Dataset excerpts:
────────────────────

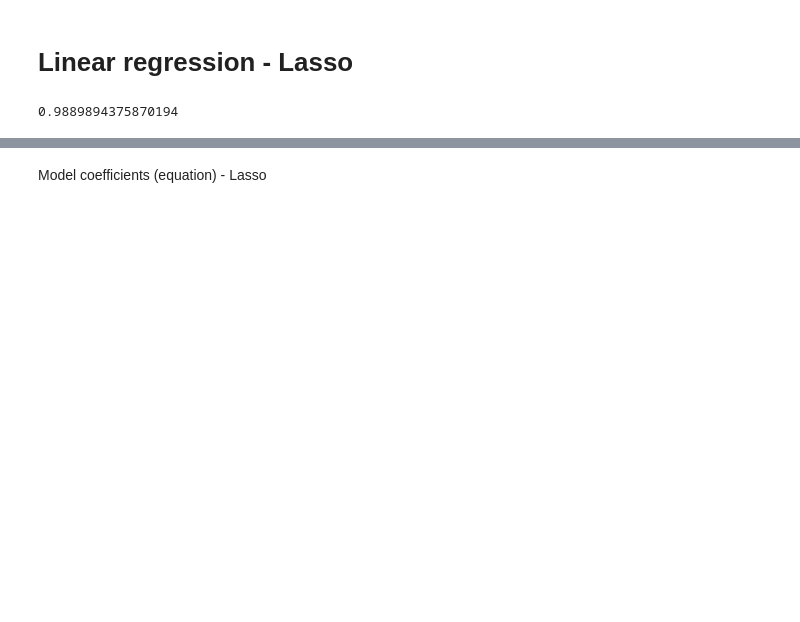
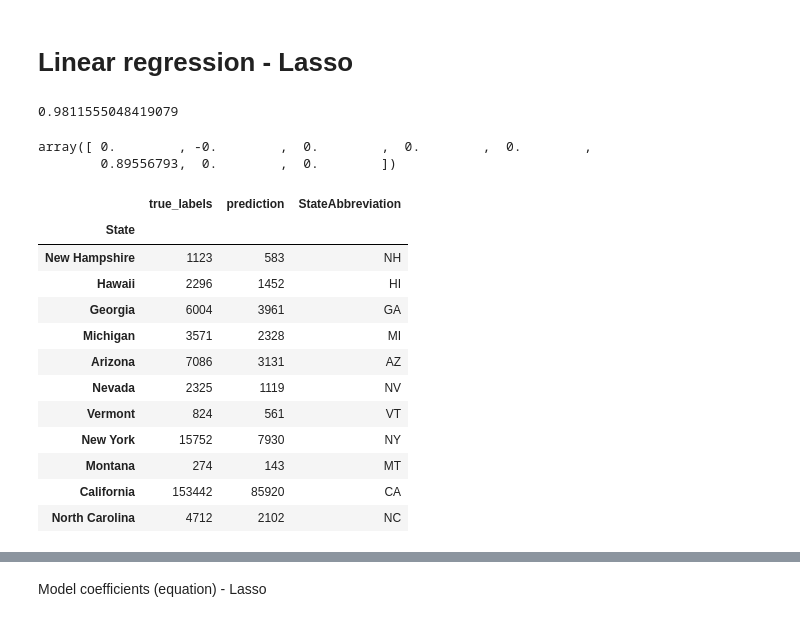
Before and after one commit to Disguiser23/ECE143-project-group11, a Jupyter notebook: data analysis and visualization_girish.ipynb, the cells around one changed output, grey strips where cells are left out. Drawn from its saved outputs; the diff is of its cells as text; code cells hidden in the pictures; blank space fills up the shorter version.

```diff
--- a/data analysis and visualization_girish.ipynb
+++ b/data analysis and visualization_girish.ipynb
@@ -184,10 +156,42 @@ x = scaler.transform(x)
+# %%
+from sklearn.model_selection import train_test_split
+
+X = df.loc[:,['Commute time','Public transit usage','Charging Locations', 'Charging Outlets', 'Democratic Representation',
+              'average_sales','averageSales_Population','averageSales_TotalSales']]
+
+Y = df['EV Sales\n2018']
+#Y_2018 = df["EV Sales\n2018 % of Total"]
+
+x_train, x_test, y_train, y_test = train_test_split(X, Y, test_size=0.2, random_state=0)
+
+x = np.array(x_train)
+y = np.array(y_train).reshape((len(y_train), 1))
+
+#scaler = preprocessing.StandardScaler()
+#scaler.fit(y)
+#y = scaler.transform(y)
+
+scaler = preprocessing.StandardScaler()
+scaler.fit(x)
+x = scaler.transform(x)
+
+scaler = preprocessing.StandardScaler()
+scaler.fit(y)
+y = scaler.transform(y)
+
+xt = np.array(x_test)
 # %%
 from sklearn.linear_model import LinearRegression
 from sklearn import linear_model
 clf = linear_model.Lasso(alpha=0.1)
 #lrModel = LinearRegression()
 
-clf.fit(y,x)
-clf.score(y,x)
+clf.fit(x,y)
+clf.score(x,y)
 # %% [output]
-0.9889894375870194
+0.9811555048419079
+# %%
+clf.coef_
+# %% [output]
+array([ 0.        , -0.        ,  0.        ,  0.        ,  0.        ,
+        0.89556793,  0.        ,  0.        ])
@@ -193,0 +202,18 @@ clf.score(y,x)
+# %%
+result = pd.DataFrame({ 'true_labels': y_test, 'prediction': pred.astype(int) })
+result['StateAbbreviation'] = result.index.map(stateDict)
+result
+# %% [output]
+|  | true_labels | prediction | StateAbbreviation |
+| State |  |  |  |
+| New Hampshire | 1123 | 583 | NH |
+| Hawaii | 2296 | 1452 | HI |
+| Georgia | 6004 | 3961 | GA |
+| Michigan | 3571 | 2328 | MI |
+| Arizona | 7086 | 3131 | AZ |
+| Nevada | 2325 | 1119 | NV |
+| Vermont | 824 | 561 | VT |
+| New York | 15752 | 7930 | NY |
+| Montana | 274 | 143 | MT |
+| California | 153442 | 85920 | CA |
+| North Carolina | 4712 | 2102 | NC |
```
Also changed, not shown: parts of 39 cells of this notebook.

────────────────────

» Assigned task
Lines holding the string "StateAbbreviation" must be copied out of the entries above.

» Solution for this exercise
+result['StateAbbreviation'] = result.index.map(stateDict)
+|  | true_labels | prediction | StateAbbreviation |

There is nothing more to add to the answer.